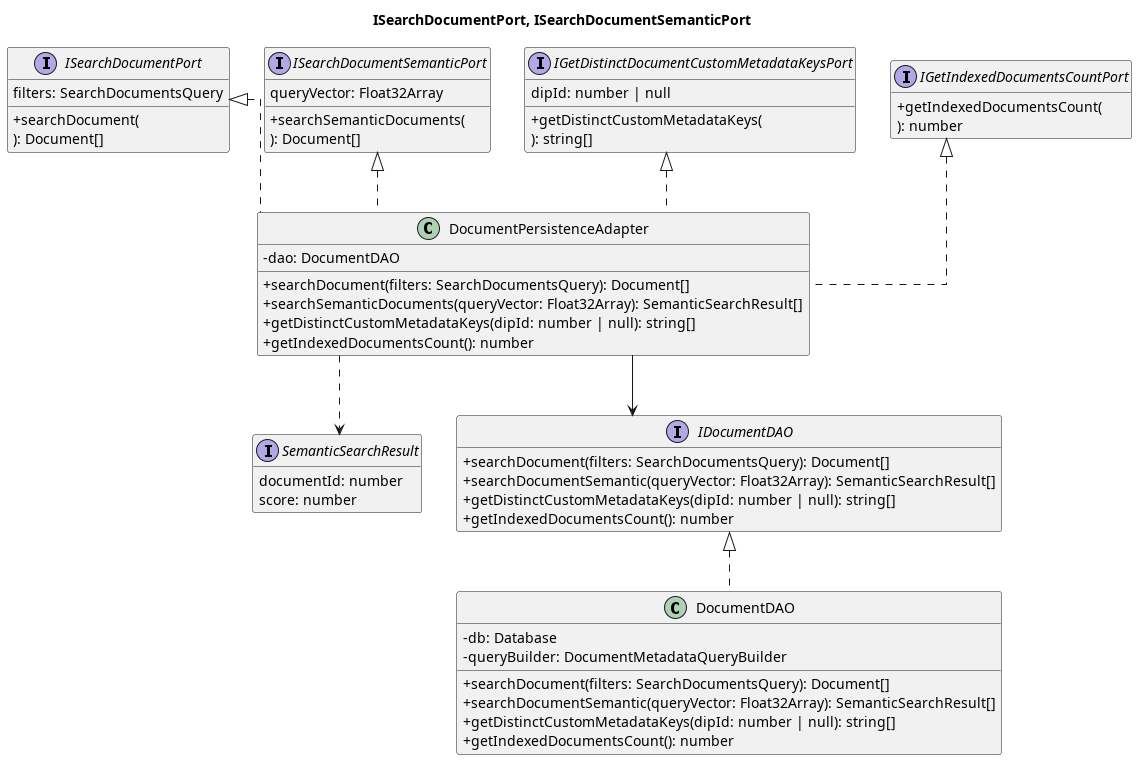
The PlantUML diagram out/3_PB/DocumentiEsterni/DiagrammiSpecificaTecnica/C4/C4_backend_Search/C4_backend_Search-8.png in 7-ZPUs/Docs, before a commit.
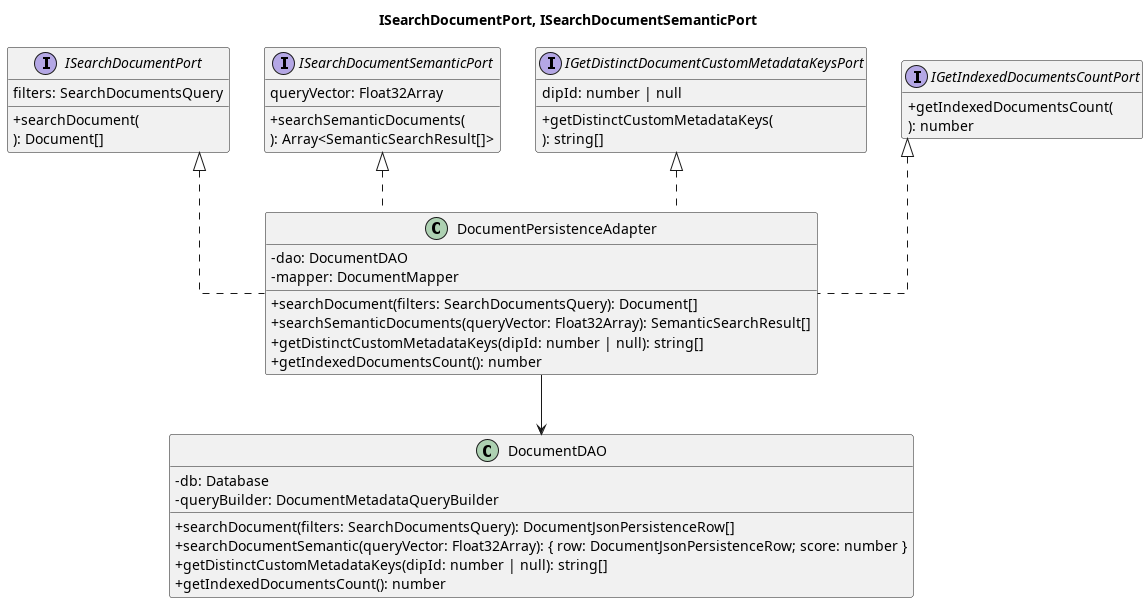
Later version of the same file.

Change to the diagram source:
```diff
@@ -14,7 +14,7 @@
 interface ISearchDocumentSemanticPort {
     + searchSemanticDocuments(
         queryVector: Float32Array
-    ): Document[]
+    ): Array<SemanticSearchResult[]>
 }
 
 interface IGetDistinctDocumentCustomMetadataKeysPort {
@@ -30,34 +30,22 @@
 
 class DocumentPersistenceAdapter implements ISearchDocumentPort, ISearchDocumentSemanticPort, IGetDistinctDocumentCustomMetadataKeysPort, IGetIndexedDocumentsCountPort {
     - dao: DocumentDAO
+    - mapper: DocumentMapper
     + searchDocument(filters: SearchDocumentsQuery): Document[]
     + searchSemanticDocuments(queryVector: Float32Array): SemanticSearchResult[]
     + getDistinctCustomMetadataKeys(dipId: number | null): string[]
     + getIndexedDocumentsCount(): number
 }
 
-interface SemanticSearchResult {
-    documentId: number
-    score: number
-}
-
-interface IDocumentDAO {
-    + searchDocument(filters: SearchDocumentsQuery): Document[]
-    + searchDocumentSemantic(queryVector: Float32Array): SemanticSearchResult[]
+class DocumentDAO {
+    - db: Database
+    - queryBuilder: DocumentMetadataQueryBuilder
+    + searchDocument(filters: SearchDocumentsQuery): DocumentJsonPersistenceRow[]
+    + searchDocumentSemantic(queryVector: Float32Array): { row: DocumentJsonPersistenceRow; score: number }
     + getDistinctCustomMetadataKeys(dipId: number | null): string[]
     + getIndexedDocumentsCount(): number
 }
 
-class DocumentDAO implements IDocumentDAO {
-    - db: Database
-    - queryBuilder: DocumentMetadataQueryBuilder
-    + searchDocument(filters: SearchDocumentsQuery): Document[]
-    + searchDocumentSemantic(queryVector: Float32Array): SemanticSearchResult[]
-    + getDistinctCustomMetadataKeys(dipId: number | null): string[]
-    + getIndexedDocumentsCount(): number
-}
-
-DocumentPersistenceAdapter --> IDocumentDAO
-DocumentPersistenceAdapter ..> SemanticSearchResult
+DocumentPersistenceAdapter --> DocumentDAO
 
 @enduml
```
==
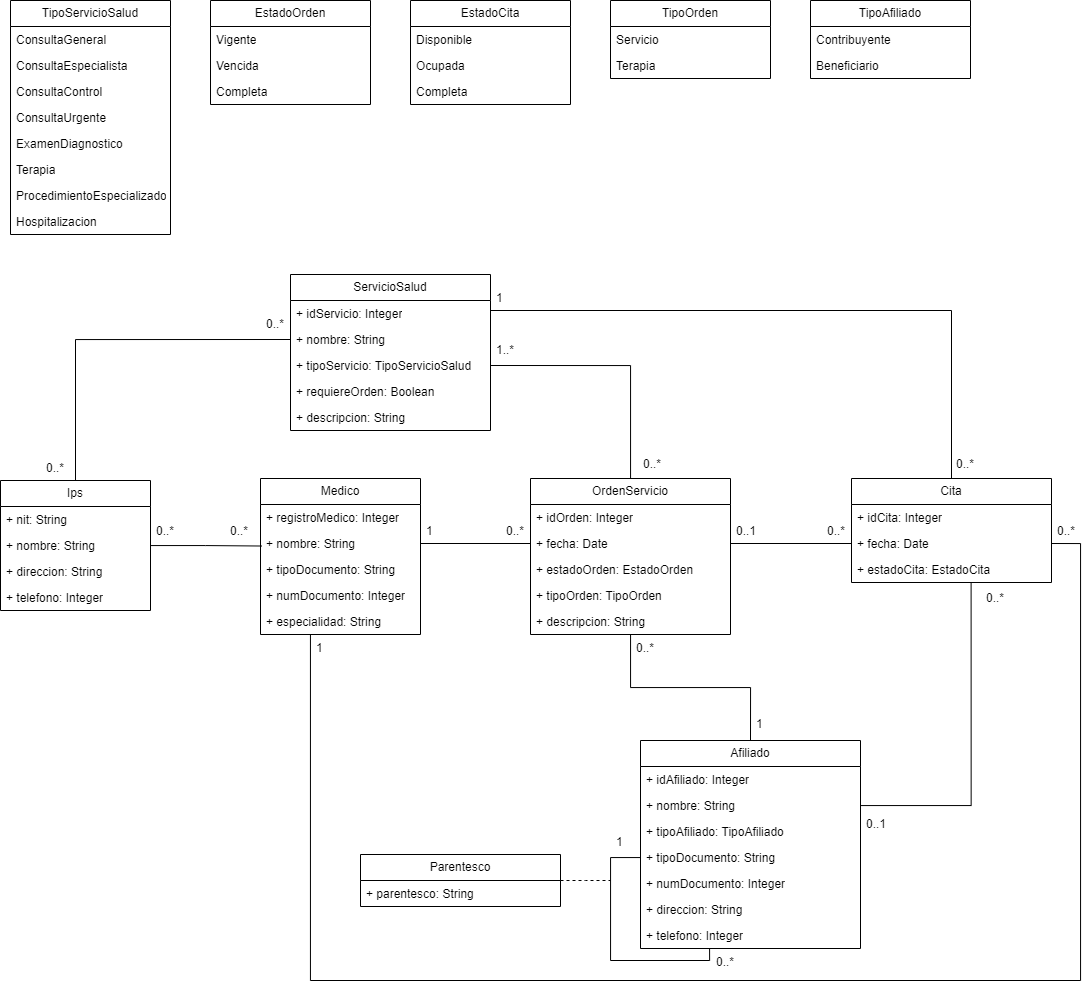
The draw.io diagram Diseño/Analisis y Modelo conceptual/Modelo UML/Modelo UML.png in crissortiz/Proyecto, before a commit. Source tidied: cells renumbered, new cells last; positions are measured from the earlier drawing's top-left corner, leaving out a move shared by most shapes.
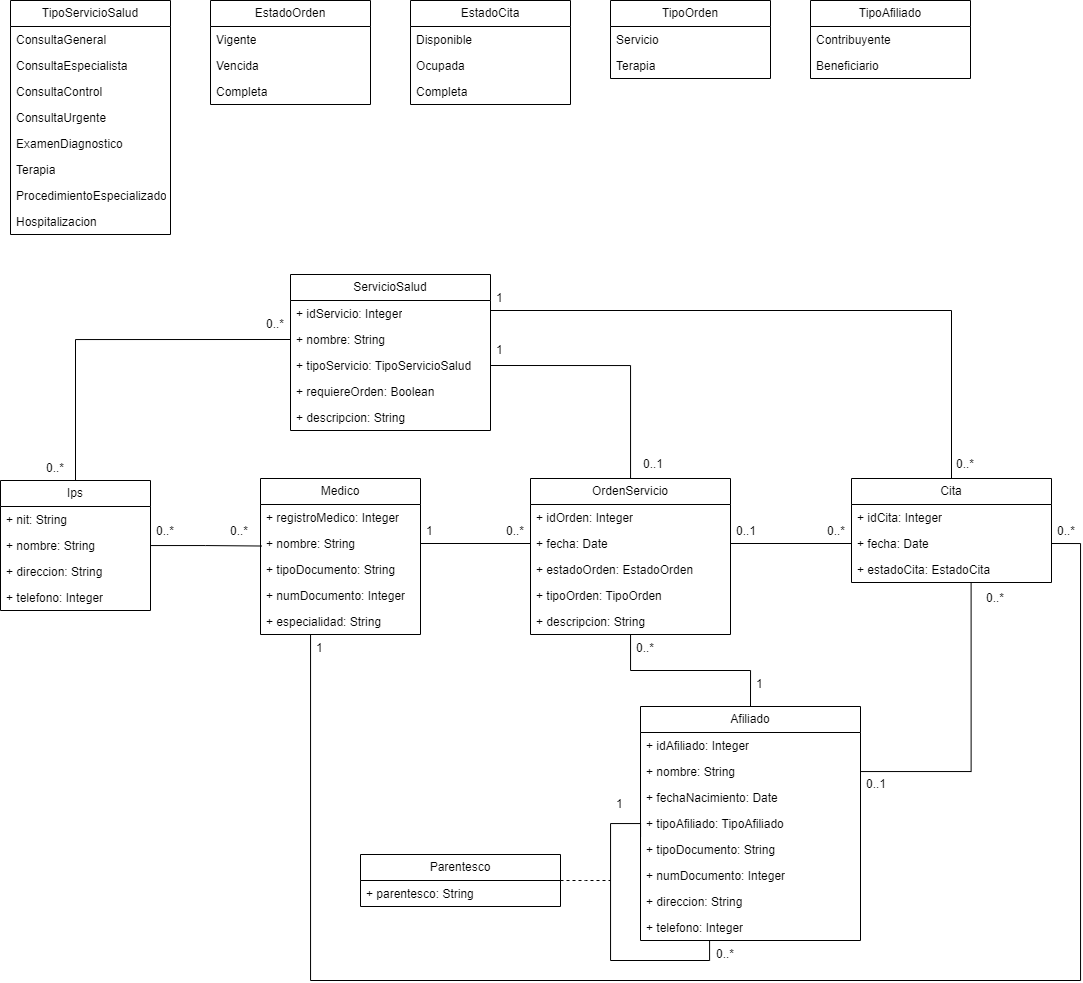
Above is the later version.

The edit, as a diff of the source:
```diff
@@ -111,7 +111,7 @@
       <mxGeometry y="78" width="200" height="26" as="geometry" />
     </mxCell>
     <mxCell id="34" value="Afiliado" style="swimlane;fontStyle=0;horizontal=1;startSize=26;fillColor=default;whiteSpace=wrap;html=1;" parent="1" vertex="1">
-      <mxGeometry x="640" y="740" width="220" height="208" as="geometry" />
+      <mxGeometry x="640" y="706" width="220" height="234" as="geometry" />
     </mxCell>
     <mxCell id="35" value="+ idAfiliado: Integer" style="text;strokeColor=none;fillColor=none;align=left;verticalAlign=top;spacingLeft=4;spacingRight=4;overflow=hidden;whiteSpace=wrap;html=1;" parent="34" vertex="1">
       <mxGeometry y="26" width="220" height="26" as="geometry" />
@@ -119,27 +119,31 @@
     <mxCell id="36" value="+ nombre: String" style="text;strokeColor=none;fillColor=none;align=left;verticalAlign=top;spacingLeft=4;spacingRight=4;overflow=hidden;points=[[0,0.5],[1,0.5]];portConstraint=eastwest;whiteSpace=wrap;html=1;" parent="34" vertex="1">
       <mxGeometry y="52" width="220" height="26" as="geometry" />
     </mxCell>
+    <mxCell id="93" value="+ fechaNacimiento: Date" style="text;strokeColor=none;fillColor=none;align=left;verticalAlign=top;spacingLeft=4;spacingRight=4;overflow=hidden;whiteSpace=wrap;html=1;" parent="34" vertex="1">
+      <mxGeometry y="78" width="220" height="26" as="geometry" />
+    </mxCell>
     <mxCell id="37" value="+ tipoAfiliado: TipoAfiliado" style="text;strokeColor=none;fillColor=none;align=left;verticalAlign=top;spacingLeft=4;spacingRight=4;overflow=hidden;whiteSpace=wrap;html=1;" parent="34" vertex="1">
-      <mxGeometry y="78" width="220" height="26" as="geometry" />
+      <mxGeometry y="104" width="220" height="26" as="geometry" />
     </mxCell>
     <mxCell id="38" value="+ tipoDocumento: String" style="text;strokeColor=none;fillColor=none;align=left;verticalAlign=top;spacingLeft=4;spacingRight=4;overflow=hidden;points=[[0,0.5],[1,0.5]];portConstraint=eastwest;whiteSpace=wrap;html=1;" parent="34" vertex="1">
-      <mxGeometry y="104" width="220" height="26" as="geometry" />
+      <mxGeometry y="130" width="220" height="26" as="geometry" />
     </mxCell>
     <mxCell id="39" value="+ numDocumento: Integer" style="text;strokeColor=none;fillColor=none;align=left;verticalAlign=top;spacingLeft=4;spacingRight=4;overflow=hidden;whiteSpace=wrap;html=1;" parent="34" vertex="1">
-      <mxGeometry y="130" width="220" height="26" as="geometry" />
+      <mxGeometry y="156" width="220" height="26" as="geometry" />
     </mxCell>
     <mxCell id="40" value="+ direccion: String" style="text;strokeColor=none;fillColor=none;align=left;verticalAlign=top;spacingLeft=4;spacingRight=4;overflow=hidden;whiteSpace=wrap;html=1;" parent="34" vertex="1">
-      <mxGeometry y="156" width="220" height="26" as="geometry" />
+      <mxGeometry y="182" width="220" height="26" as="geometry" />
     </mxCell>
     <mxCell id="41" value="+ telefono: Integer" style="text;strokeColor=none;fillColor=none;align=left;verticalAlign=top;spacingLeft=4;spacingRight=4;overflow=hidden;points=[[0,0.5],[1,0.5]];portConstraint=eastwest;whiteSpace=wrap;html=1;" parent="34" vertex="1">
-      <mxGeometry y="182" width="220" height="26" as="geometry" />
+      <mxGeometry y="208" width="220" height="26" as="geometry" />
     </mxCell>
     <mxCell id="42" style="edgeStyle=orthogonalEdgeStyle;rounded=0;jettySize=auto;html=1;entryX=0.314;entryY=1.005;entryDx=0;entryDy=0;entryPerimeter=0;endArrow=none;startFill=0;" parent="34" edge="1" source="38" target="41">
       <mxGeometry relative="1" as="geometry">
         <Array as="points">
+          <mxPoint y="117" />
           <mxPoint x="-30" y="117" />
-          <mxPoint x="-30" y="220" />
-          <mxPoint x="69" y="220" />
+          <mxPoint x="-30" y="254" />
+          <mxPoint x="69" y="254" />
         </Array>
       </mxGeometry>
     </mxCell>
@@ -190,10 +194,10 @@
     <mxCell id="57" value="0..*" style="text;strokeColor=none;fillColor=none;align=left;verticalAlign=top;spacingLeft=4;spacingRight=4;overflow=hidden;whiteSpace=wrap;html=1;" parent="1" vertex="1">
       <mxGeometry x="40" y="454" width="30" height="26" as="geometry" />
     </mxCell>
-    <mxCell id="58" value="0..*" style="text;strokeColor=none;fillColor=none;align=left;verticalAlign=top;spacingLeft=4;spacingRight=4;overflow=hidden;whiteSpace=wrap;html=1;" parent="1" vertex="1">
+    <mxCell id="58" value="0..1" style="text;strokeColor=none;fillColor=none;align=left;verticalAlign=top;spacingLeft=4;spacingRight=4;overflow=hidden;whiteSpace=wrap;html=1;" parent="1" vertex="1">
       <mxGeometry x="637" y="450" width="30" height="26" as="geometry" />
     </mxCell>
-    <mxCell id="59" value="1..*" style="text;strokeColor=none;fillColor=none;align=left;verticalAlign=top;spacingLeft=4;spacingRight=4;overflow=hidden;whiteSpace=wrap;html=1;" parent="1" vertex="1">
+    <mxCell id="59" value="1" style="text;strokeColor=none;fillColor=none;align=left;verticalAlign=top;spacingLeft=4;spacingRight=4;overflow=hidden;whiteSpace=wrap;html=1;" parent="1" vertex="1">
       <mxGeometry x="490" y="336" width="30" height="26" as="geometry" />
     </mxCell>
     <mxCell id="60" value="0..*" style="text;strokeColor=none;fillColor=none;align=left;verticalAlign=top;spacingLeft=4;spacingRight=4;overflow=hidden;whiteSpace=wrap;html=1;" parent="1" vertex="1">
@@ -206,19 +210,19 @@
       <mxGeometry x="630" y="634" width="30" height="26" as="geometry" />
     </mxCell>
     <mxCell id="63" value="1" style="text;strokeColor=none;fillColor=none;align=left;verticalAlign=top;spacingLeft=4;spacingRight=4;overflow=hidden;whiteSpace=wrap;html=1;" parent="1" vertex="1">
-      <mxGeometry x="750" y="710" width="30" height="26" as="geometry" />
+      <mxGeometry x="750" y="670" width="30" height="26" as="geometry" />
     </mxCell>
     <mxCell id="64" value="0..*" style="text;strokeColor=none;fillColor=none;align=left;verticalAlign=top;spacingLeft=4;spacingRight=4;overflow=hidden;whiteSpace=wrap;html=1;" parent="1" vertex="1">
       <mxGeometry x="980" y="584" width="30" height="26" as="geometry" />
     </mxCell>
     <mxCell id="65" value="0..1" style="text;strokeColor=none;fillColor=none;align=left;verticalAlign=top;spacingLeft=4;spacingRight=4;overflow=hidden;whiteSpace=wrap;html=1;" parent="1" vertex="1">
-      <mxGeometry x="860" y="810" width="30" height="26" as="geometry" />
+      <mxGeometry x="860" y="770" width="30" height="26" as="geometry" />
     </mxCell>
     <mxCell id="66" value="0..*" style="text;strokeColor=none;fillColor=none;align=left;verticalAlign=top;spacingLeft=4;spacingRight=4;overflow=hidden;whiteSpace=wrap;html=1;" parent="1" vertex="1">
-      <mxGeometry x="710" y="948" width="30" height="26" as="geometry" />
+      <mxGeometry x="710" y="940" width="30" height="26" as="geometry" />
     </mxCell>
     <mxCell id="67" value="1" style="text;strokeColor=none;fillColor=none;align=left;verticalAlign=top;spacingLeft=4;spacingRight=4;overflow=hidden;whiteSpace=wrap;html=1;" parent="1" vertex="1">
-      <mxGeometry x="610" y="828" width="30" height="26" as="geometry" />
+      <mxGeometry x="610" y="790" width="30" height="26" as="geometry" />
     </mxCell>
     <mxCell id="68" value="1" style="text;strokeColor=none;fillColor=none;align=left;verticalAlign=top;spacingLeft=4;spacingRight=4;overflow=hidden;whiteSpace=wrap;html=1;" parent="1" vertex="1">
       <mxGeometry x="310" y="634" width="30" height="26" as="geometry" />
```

§ What is being asked: Lines above with "queryVector" in them are the ones to copy.

§ Exercise output:
         queryVector: Float32Array
     + searchSemanticDocuments(queryVector: Float32Array): SemanticSearchResult[]
-    + searchDocumentSemantic(queryVector: Float32Array): SemanticSearchResult[]
+    + searchDocumentSemantic(queryVector: Float32Array): { row: DocumentJsonPersistenceRow; score: number }
-    + searchDocumentSemantic(queryVector: Float32Array): SemanticSearchResult[]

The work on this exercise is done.